A new format of mixed big and small tour dressage teams for the 2015 Pan American Games in Toronto will be proposed to the International Equestrian Federation next month.
The proposal calls for the new format to be tested at the CDIO3* Nations Cup, part of the Global Dressage Festival in Wellington, Florida, next April.
In addition to allowing mixed teams as a way of maintaining the Pan Ams as the qualifying championships for the Olympics, the proposal seeks to enable riders to accumulate qualifying scores at CDI1* events to make it easier for countries to stage dressage shows in areas where they are not typically held. Only Brazil, Canada and the United States staged FEI-sanctioned dressage events in the Americas in 2012.
The proposal was drawn up by Maribel Alonso de Quinzaños of Mexico, a 5* judge and deputy chair of the FEI’s Group 5 of nations, and Thomas Baur, a German show organizer and member of the FEI Dressage Committee.
Neither would provide details because the FEI Dressage Committee had not reviewed the proposal and made a decision.
Thomas Baur would confirm only that a proposal would be made to the next Dressage Committee meeting.
However, sources requesting anonymity because they were not authorized to speak publicly said the proposal was drawn up based on ideas from national federations, riders and other stakeholders throughout the Americas in response to questions from Maribel and Thomas.
Michael Stone, president of Equestrian Sport Productions that organizes the horse shows in Wellington and this year staged the first non-championship dressage Nations Cup in the Western Hemisphere, said:
“We will work with the FEI to make it happen and think that this is a very exciting development for the sport!”
The first Pan Am Games were staged in Buenos Aires in 1951 with 2,513 participants representing 14 nations that have since grown to more than 5,600 competitors from 42 countries held once every four years, making it the largest multi sports discipline event in the world after the Olympics themseleves.
Although one of the qualifying championships for the Olympics, Pan Am dressage has been at small tour–Prix St. Georges, Intermediaire I and Intermediaire Freestyle–primarily because of a lack of Grand Prix horses outside North America making it almost impossible to field teams at the highest level.

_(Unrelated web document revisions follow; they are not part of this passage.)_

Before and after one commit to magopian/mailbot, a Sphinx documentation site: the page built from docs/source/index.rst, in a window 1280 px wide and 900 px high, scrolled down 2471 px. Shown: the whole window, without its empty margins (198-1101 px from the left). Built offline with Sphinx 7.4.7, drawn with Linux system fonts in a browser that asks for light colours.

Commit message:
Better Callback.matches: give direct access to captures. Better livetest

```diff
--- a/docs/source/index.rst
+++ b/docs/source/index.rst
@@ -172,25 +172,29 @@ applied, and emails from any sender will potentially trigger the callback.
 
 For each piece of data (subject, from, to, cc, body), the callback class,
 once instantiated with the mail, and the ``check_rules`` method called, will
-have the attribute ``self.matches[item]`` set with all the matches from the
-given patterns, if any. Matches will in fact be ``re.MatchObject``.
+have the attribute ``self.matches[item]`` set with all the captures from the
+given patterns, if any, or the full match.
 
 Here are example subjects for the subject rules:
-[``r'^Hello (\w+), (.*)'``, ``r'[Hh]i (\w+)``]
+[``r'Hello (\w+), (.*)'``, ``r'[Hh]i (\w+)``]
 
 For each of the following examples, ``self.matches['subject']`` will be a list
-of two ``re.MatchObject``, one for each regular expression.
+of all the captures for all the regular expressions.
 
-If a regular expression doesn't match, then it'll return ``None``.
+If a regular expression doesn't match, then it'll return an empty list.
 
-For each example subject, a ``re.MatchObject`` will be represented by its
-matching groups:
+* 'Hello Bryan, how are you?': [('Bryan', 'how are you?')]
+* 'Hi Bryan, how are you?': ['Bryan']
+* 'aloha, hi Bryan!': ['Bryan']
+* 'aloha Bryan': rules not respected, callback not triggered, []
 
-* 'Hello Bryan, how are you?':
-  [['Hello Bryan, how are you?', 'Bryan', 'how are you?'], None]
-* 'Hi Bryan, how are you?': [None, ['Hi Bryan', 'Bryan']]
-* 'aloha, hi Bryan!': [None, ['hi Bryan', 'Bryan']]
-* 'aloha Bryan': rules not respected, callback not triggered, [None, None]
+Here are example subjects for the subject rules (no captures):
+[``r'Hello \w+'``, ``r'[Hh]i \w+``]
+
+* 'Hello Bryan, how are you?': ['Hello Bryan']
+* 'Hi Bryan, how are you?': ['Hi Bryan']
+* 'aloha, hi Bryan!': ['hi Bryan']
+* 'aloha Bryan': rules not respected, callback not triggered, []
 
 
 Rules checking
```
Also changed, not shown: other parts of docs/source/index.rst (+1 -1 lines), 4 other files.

A major effort to make Grand Prix the qualifying level was launched this year with the FEI Dressage Committee approving the Nations Cup in Wellington at small tour with a tentative shedule to raise the level to Grand Prix in steps over the next three years.
The idea faced its first real world test when Colombia finished third behind the United States and Canada at the 2011 Pan Ams thus qualifying a team for the London Olympics.
However, none of the riders on a propsective Colombian team was able to achieve the minimum Grand Prix results for the Olympics despite undertaking a circuit of several European competitions the first half of 2012. The period of less than one year for horses to move up to Grand Prix, even if both the rider and the horse have the capability, was clearly not enough time.
The proposal to be presented in London immediately following the Olympics, according to the sources, calls for three levels of competition for small tour and big tour horses–Prix St. Georges, Intermediaire I and Intermediaire Freestyle for small tour and Intermediaire II, Under-25 Grand Prix and the standard senior Grand Prix for big tour.
Big tour combinations would receive additional scores–an extra one percent for the Intermediaire II, two per cent for the Under-25 Grand Prix and four percent for the Grand Prix.
The sources said that if the Dressage Committee approves the proposal, the experience of the Wellington test event could lead to modifications ahead of the Toronto Games.